 Did you find the information in this article useful?           Do you have any comments you'd like to add?

### Cube Handling

Against a weaker opponent  (Kit Woolsey, July 1994)
Closed board cube decisions  (Dan Pelton+, Jan 2009)
Cube concepts  (Peter Bell, Aug 1995)
Early game blitzes  (kruidenbuiltje, Jan 2011)
Early-late ratio  (Tom Keith, Sept 2003)
Endgame close out: Michael's 432 rule  (Michael Bo Hansen+, Feb 1998)
Endgame close out: Spleischft formula  (Simon Larsen, Sept 1999)
Endgame closeout: win percentages  (David Rubin+, Oct 2010)
Evaluating the position  (Daniel Murphy, Feb 2001)
Evaluating the position  (Daniel Murphy, Mar 2000)
How does rake affect cube actions?  (Paul Epstein+, Sept 2005)
How to use the doubling cube  (Michael J. Zehr, Nov 1993)
Liveliness of the cube  (Kit Woolsey, Apr 1997)
PRAT--Position, Race, and Threats  (Alan Webb, Feb 2001)
Playing your opponent  (Morris Pearl+, Jan 2002)
References  (Chuck Bower, Nov 1997)
Robertie's rule  (Chuck Bower, Sept 2006)
Rough guidelines  (Michael J. Zehr, Dec 1993)
Tells  (Tad Bright+, Nov 2003)
The take/pass decision  (Otis+, Aug 2007)
Too good to double  (Michael J. Zehr, May 1997)
Too good to double--Janowski's formula  (Chuck Bower, Jan 1997)
Value of an ace-point game  (Raccoon+, June 2006)
Value of an ace-point game  (Øystein Johansen, Aug 2000)
Volatility  (Chuck Bower, Oct 1998)
Volatility  (Kit Woolsey, Sept 1996)
When to accept a double  (Daniel Murphy+, Feb 2001)
When to beaver  (Walter Trice, Aug 1999)
When to double  (Kit Woolsey, Nov 1994)
With the Jacoby rule  (KL Gerber+, Nov 2002)
With the Jacoby rule  (Gary Wong, Dec 1997)
Woolsey's law  (PersianLord+, Mar 2008)
Woolsey's law  (Kit Woolsey, Sept 1996)
Words of wisdom  (Chris C., Dec 2003)

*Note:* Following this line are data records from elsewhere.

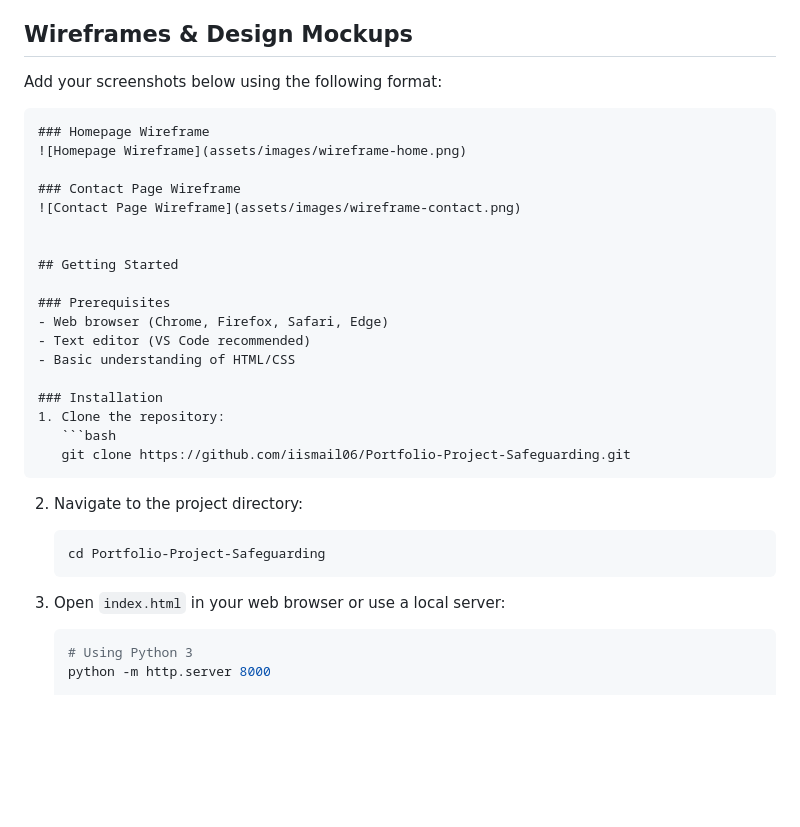
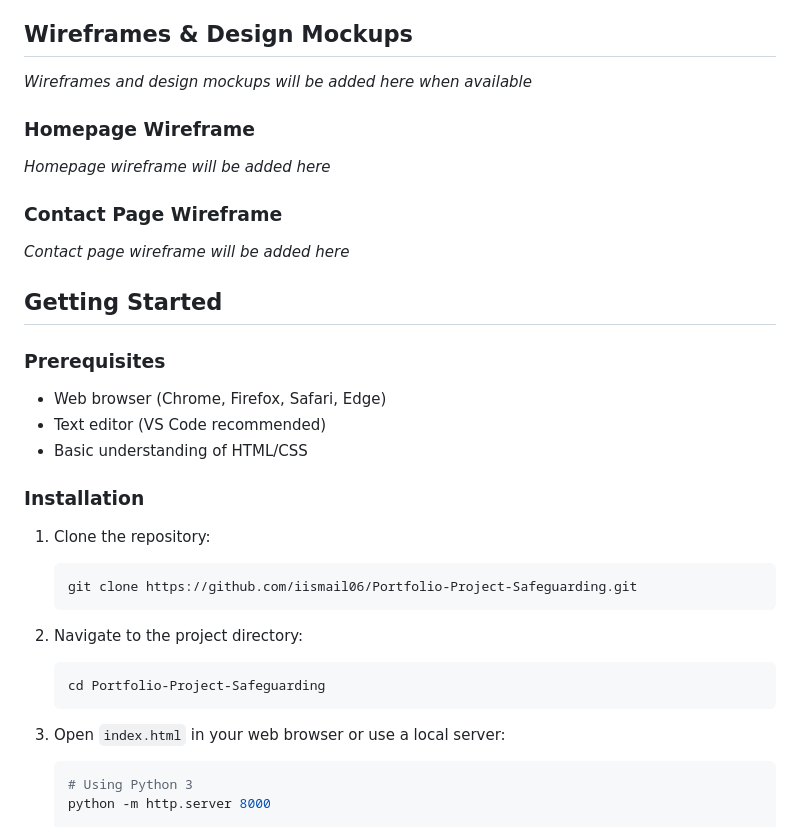
Before and after one commit to iismail06/Portfolio-Project-Safeguarding, a Markdown page: README.md, the part around the change printed below. Drawn GitHub-style; blank space fills up the shorter version.

Commit message:
Revise README to enhance clarity; update wireframe placeholders and improve formatting for consistency

````diff
--- a/README.md
+++ b/README.md
@@ -131,35 +131,40 @@ Portfolio-Project-Safeguarding/
 
 ## Wireframes & Design Mockups
 
-Add your screenshots below using the following format:
+*Wireframes and design mockups will be added here when available*
 
-```markdown
 ### Homepage Wireframe
-![Homepage Wireframe](assets/images/wireframe-home.png)
+
+*Homepage wireframe will be added here*
 
 ### Contact Page Wireframe
-![Contact Page Wireframe](assets/images/wireframe-contact.png)
 
+*Contact page wireframe will be added here*
 
 ## Getting Started
 
 ### Prerequisites
+
 - Web browser (Chrome, Firefox, Safari, Edge)
 - Text editor (VS Code recommended)
 - Basic understanding of HTML/CSS
 
 ### Installation
+
 1. Clone the repository:
+
    ```bash
    git clone https://github.com/iismail06/Portfolio-Project-Safeguarding.git
    ```
 
 2. Navigate to the project directory:
+
    ```bash
    cd Portfolio-Project-Safeguarding
    ```
 
 3. Open `index.html` in your web browser or use a local server:
+
    ```bash
    # Using Python 3
    python -m http.server 8000
````
Also changed, not shown: other parts of README.md (+9 -1 lines).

 From GammOnLine         Long message         Recommended reading         Recent addition

 Book Suggestions Books Cheating Chouettes Computer Dice Cube Handling Cube Handling in Races Equipment Etiquette Extreme Gammon Fun and frustration GNU Backgammon History Jellyfish Learning Luck versus Skill Magazines & E-zines Match Archives Match Equities Match Play Match Play at 2-away/2-away Miscellaneous Opening Rolls Pip Counting Play Sites Probability and Statistics Programming Propositions Puzzles Ratings Rollouts Rules Rulings Snowie Software Source Code Strategy--Backgames Strategy--Bearing Off Strategy--Checker play Terminology Theory Tournaments Uncategorized Variations

Return to:  Backgammon Galore : Forum Archive Main Page